Oxfordshire councils update Government on financial impacts of coronavirus

Published: Wednesday, 22nd April 2020

The leaders of all six Oxfordshire councils have written a joint letter to Government and the county’s MPs setting out the scale of the financial impact of the coronavirus (COVID-19) situation across the local authorities.

Looking across the costs of delivering additional services, spend on emergency suppliers and the significant impact on normal income streams, the councils anticipate the negative financial impact of the virus in the 2020/21 financial year will be around £100m, with expected knock-on impacts in future years. 

To date, Government has allocated £14.9m in additional funding to councils in Oxfordshire, and only £0.3m of this for the District and City Councils. 

The six council leaders welcomed the announcement on 18 April of an extra £1.6 billion to councils across England, but urged the Secretary of State for Housing, Communities and Local Government, Rt Hon Robert Jenrick MP, to ensure further Government support is provided to meet the funding shortfall. Without this support, authorities across Oxfordshire will become financially unsustainable with depleted or no reserves, and some could be unable to set a legal budget for 2021/22.

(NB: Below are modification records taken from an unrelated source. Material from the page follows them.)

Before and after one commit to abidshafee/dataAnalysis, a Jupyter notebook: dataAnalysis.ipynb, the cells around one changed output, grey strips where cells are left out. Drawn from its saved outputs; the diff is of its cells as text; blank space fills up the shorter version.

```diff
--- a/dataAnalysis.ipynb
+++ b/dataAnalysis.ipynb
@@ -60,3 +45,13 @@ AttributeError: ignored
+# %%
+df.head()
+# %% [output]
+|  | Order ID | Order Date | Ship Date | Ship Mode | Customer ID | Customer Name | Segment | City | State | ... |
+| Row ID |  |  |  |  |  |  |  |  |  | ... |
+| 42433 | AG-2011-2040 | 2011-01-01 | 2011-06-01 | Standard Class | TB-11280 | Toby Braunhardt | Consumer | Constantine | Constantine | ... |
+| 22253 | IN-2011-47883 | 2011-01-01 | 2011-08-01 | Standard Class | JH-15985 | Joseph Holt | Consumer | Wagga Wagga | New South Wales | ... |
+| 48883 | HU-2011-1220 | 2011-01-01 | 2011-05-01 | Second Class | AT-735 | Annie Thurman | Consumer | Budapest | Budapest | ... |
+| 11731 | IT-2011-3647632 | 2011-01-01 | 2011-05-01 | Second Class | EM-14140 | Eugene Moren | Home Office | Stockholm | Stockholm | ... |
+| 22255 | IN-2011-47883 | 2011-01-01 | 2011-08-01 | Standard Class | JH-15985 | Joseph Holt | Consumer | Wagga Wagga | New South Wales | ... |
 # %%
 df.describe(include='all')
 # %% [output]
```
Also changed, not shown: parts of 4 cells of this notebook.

The six councils have made rapid adjustments to redeploy staff to meet new areas of high demand, in particular taking significant action to protect and support vulnerable people across Oxfordshire. This includes establishing locality-based services to provide support to vulnerable people, to respond to referrals from the NHS, GPs, pharmacies and work with large networks of volunteers to deliver a multitude of supporting activity. It also includes dedicated customer contact teams proactively contacting those identified as vulnerable by the NHS as being at risk and connecting them into local support services and essential supplies.

At the same time the councils have implemented social distancing and remote working for their own staff while continuing or stepping up their work on protecting children at risk of abuse and neglect; supporting older people and disabled adults who need help with the tasks of daily life; re-housing homeless people with appropriate accommodation and support services; administering the government’s grant and relief schemes to businesses; collecting waste from homes, and providing public health advice.

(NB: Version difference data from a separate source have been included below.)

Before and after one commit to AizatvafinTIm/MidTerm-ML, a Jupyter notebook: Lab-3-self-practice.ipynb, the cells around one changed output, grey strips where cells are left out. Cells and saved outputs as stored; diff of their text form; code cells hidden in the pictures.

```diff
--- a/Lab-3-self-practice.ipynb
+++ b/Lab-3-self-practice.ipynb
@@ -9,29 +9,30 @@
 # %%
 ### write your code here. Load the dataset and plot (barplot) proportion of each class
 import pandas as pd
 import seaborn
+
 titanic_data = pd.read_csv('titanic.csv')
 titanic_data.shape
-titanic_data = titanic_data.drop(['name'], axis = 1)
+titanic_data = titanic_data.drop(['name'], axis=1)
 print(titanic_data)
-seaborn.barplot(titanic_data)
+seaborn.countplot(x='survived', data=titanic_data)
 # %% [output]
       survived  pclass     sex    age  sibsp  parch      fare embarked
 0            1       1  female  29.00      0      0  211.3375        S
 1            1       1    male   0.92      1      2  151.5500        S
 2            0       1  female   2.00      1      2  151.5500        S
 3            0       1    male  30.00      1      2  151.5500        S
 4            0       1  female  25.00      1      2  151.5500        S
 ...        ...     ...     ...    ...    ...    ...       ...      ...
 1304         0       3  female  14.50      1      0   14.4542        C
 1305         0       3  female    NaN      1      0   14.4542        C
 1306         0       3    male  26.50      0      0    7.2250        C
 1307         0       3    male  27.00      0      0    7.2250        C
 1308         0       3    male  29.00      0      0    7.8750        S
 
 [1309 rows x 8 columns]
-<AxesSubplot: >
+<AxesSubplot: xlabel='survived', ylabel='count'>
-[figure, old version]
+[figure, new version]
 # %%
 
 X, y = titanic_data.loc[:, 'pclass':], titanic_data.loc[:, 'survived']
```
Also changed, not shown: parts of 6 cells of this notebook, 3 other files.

While other services are temporarily closed to meet social distancing requirements – including leisure facilities and libraries – these need maintaining and continue to incur costs.

As is the case for most councils these days, Oxfordshire’s councils are not fully funded by government grants or income from taxes, but from revenue-generating activities - from car parking, fees and charges, income from rents and services we provide – which fund many of the services provided for residents and businesses. These income streams have all been severely damaged by the coronavirus restrictions and impact on the local economy. For some of the councils, the scale of lost income is of greater financial impact than the additional costs being incurred.        

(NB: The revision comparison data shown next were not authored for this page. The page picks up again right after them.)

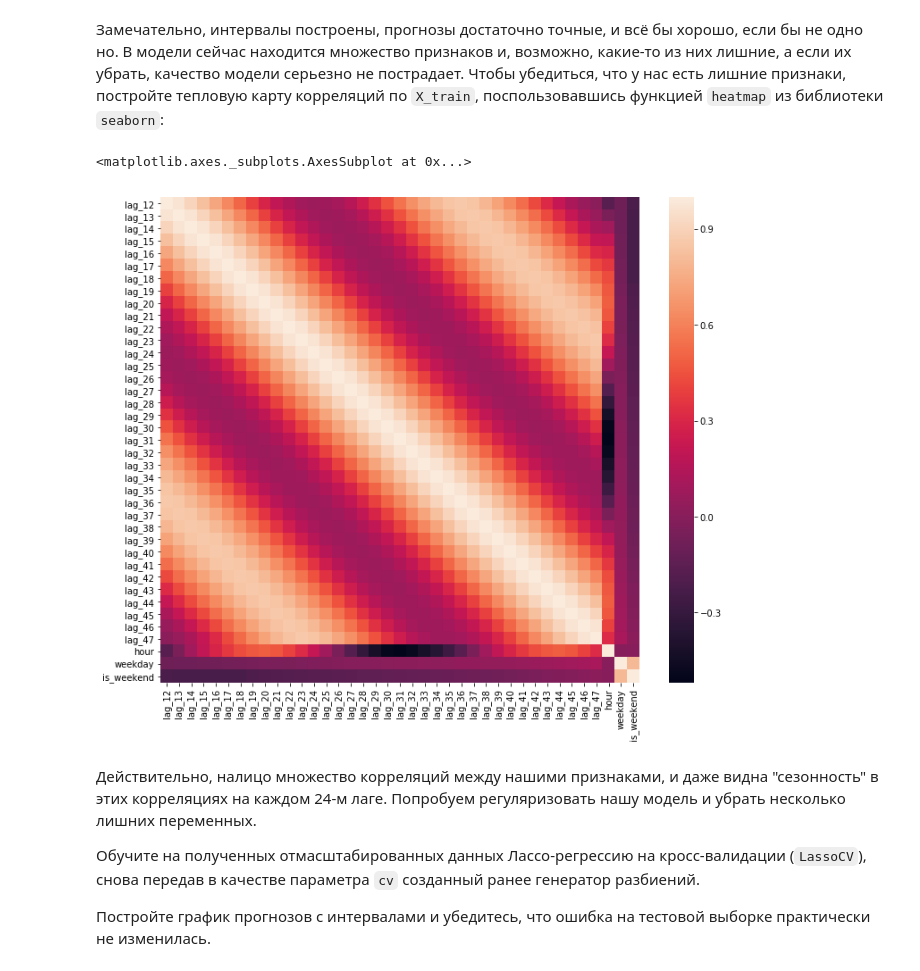
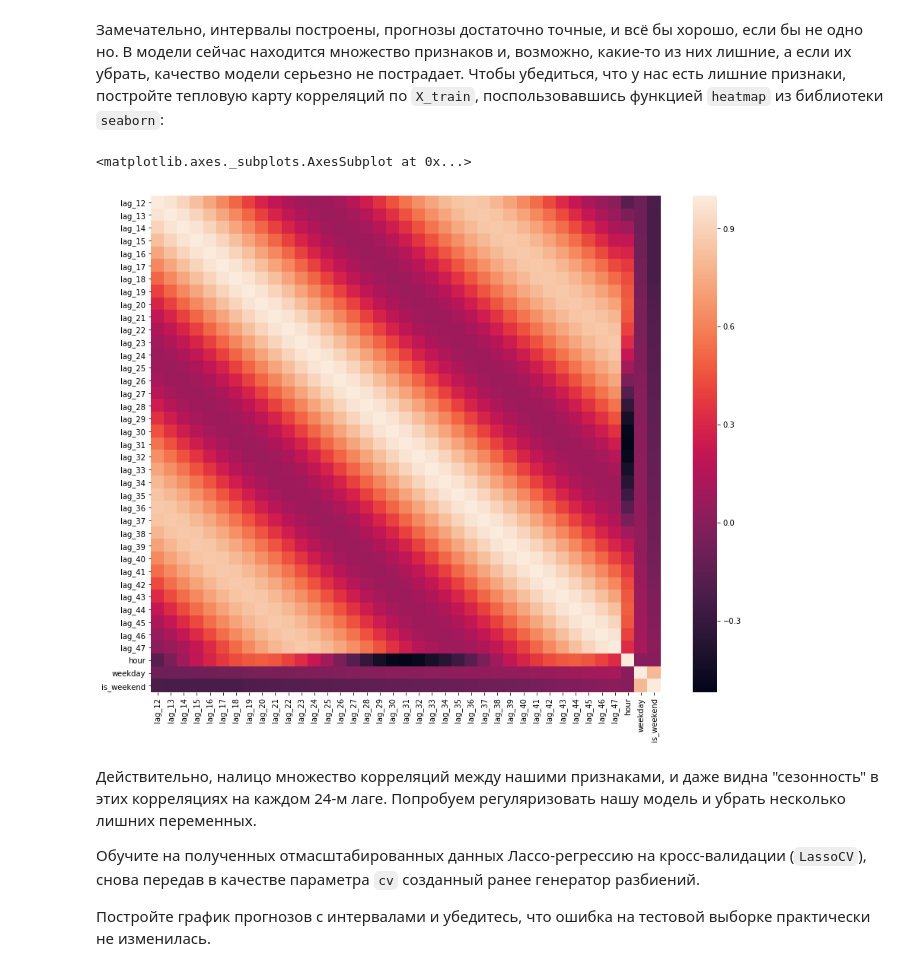
Before and after one commit to maxsaprykin/MLClass, a Jupyter notebook: hw9/hw9_session3_time_series.ipynb, the cells around one changed output. Saved outputs shown, nothing was run; the diff lists cells and outputs as text; code cells hidden in the pictures.

```diff
--- a/hw9/hw9_session3_time_series.ipynb
+++ b/hw9/hw9_session3_time_series.ipynb
@@ -134,6 +136,11 @@ def prepareData(data, lag_start=5, lag_end=14, test_size=0.15, target_encoding=F
 # %%
 # Ваш код здесь
 X_train, X_test, y_train, y_test = prepareData(df, lag_start=12, lag_end=48, test_size=0.3)
+# %%
+scaler = StandardScaler()
+scaler.fit(X_train)
+X_train_scaled = scaler.transform(X_train)
+X_test_scaled = scaler.transform(X_test)
 # %% [markdown]
 Теперь обучите простую линейную регрессию на полученных данных:
 # %%
@@ -265,11 +272,11 @@ getCoefficients(lr)
 # %% [markdown]
 Замечательно, интервалы построены, прогнозы достаточно точные, и всё бы хорошо, если бы не одно но. В модели сейчас находится множество признаков и, возможно, какие-то из них лишние, а если их убрать, качество модели серьезно не пострадает. Чтобы убедиться, что у нас есть лишние признаки, постройте тепловую карту корреляций по `X_train`, поспользовавшись функцией `heatmap` из библиотеки `seaborn`:
 # %%
-plt.figure(figsize=(12, 10))
+plt.figure(figsize=(15, 12))
 sns.heatmap(X_train.corr())
 # %% [output]
 <matplotlib.axes._subplots.AxesSubplot at 0x...>
-[figure, old version]
+[figure, new version]
 # %% [markdown]
 Действительно, налицо множество корреляций между нашими признаками, и даже видна "сезонность" в этих корреляциях на каждом 24-м лаге. Попробуем регуляризовать нашу модель и убрать несколько лишних переменных.
 
```
Also changed, not shown: parts of 15 cells of this notebook, 1 other file.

All six councils remain committed to providing the support and services that residents need and to protect our communities. Additional Government financial support will enable this vital and lifesaving work to continue. 

“We are over a month into Oxford City Council working under emergency arrangements. That’s seen us delivering food and medication to hundreds of vulnerable residents, renting more than 120 hotel, college and hostel rooms for homeless people to social distance, and facilitating up to £83 million of immediate financial support to Oxford’s businesses. We followed Government guidance to act fast and decisively to deliver help to the many people in need across the city, rather than worry overly about the cost implications at this stage.

“Over the first three months it is costing us an additional £600,000 and that will be money well spent. But, we are also being hit by a sharp drop across many of the Council’s normal income streams in our ‘Oxford Model’ – particularly from our wholly-owned direct services company ODS as its own commercial work has halted, our park and rides which stand empty, and from our retail property portfolio, where some businesses are facing uncertainty and may struggle to pay rents. It is not yet clear what the full impact of this will be for the City Council this year, but it could be in the order of £12 million.

“The Government assistance package promised so far is welcome, but it doesn’t even begin to cover this.   A lot more will be needed if we are to be able to maintain all services at the levels Oxford’s citizens have enjoyed in recent years.”

Councillor Susan Brown, Leader of Oxford City Council